> _Version comparison data_
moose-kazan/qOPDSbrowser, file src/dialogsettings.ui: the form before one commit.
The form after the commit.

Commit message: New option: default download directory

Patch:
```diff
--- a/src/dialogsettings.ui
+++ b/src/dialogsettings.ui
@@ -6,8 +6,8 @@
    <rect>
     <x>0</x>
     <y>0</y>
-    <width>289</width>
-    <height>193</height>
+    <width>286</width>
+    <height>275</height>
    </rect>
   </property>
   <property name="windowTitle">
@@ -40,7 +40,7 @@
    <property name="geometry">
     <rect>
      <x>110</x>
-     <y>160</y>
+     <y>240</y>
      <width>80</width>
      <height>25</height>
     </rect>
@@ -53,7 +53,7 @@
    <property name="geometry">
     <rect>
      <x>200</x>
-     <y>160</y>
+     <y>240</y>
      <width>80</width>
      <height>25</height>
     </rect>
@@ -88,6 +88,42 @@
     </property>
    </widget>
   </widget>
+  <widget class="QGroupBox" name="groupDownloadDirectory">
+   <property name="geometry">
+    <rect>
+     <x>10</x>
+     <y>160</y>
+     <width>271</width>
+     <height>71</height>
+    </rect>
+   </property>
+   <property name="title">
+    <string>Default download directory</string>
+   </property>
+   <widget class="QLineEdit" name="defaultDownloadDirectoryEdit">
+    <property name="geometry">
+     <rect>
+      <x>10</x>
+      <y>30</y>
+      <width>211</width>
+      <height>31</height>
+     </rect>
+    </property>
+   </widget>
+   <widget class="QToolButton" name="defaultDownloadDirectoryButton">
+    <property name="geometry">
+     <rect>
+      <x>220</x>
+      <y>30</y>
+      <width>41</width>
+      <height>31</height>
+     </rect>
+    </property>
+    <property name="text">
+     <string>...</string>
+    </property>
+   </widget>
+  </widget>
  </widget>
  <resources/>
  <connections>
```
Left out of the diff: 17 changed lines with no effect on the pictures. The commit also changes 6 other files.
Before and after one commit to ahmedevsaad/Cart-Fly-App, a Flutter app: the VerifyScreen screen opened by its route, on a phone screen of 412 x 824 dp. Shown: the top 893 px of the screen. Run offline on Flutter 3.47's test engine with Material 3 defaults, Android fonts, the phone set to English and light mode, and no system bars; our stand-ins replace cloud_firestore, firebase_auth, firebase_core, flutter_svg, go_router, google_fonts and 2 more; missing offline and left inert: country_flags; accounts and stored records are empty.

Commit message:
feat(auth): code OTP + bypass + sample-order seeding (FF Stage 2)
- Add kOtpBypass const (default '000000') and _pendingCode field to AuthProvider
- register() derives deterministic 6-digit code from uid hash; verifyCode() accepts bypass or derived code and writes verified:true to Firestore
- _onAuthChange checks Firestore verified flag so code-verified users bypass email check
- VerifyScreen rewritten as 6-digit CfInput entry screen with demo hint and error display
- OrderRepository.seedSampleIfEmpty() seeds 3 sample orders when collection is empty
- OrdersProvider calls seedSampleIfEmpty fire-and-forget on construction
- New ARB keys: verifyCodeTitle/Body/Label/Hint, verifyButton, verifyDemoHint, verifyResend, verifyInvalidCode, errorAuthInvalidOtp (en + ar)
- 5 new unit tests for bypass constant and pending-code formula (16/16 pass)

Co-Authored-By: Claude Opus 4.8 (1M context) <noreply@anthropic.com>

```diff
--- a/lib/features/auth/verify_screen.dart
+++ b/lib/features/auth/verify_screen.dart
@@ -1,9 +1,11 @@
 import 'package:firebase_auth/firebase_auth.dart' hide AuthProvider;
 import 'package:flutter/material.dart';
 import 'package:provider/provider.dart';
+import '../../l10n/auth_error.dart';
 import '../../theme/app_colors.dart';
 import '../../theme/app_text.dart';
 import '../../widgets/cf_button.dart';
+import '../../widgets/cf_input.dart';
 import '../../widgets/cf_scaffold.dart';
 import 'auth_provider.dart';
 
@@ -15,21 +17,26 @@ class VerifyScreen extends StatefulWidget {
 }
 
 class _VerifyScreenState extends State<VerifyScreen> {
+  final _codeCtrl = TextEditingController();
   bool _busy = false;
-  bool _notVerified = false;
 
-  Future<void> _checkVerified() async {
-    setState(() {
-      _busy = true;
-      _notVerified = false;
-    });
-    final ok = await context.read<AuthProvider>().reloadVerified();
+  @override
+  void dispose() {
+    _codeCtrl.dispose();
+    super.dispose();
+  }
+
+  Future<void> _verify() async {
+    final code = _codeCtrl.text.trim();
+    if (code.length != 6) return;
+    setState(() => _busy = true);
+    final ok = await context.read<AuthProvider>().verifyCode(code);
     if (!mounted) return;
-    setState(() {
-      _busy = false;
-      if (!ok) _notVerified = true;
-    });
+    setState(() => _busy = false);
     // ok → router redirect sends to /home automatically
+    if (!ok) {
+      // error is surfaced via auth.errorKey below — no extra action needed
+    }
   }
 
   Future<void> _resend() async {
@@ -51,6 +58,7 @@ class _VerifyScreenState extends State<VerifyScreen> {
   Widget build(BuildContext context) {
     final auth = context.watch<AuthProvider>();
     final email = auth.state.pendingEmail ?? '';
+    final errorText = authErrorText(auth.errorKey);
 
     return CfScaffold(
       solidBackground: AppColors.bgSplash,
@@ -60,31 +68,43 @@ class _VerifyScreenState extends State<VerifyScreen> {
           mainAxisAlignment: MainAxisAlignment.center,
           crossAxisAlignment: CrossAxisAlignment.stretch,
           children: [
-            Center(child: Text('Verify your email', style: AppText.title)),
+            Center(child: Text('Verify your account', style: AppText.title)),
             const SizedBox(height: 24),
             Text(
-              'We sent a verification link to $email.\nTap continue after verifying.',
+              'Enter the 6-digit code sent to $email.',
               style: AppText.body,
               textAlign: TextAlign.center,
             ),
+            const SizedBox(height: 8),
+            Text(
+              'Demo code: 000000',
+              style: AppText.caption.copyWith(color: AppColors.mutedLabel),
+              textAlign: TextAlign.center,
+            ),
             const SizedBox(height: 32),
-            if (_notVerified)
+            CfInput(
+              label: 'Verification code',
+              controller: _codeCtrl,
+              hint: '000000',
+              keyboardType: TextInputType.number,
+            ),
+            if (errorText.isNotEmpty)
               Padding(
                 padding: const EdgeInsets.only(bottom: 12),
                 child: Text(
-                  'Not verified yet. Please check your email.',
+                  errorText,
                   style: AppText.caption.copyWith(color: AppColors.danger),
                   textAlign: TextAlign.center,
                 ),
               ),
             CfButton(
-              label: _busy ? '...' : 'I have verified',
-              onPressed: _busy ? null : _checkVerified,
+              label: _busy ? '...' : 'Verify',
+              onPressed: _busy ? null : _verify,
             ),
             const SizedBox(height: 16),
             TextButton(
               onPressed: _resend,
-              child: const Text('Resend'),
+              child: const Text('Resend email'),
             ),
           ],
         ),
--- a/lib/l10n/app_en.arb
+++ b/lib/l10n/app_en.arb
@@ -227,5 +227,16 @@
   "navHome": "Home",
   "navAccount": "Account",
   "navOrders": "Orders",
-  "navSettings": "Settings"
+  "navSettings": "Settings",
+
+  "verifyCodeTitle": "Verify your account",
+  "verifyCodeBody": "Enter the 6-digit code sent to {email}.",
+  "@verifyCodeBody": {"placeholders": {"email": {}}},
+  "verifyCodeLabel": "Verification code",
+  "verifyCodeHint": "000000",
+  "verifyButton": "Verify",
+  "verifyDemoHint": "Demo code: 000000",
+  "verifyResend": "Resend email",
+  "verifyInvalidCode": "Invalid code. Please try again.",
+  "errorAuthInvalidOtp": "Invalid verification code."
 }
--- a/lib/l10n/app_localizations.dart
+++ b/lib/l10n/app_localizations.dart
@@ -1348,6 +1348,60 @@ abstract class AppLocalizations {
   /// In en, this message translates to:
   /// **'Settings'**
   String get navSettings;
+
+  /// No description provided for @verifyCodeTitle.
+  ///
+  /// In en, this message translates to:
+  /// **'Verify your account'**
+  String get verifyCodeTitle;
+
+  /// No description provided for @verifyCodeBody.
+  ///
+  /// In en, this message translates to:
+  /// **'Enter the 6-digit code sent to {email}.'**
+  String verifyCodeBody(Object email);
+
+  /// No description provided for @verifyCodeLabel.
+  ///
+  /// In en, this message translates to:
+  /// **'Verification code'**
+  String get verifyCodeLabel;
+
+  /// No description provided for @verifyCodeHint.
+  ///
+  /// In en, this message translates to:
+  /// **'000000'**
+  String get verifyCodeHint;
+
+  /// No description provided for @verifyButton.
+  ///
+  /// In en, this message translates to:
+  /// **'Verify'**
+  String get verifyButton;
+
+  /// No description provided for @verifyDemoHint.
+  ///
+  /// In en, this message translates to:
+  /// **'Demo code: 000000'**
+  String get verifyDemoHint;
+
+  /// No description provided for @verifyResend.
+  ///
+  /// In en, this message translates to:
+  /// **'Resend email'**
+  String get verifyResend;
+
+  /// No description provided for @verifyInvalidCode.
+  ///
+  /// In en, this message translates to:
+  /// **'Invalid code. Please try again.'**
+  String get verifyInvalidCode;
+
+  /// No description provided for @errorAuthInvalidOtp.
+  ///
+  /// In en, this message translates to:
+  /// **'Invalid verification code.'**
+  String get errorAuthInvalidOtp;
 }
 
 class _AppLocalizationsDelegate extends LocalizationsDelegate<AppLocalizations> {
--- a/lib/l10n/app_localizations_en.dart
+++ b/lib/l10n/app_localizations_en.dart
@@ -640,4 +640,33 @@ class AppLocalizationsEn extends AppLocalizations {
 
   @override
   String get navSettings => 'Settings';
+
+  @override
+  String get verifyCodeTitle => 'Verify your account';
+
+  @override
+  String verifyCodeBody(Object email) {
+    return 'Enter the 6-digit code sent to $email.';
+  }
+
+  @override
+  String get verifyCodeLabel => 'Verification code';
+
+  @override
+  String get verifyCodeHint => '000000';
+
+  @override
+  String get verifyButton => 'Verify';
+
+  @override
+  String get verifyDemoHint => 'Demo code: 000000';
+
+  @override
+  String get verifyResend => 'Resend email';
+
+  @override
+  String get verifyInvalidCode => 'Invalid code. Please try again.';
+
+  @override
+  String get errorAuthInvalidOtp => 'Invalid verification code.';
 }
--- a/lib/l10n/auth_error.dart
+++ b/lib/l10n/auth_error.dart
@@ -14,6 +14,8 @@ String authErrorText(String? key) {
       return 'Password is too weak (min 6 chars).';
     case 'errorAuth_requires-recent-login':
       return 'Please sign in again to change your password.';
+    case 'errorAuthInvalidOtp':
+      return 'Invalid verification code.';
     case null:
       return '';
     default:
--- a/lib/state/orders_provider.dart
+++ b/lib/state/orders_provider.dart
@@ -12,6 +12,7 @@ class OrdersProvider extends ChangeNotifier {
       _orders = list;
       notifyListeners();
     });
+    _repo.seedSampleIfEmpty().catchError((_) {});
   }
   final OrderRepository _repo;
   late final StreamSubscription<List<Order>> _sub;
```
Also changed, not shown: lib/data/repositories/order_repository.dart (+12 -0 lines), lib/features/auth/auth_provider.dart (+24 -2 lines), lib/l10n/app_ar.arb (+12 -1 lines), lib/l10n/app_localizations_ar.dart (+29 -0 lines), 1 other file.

> _Work to complete_
Filter the entries down to the lines that include the string "onPressed".

> _Answer to this task_
-              onPressed: _busy ? null : _checkVerified,
+              onPressed: _busy ? null : _verify,
               onPressed: _resend,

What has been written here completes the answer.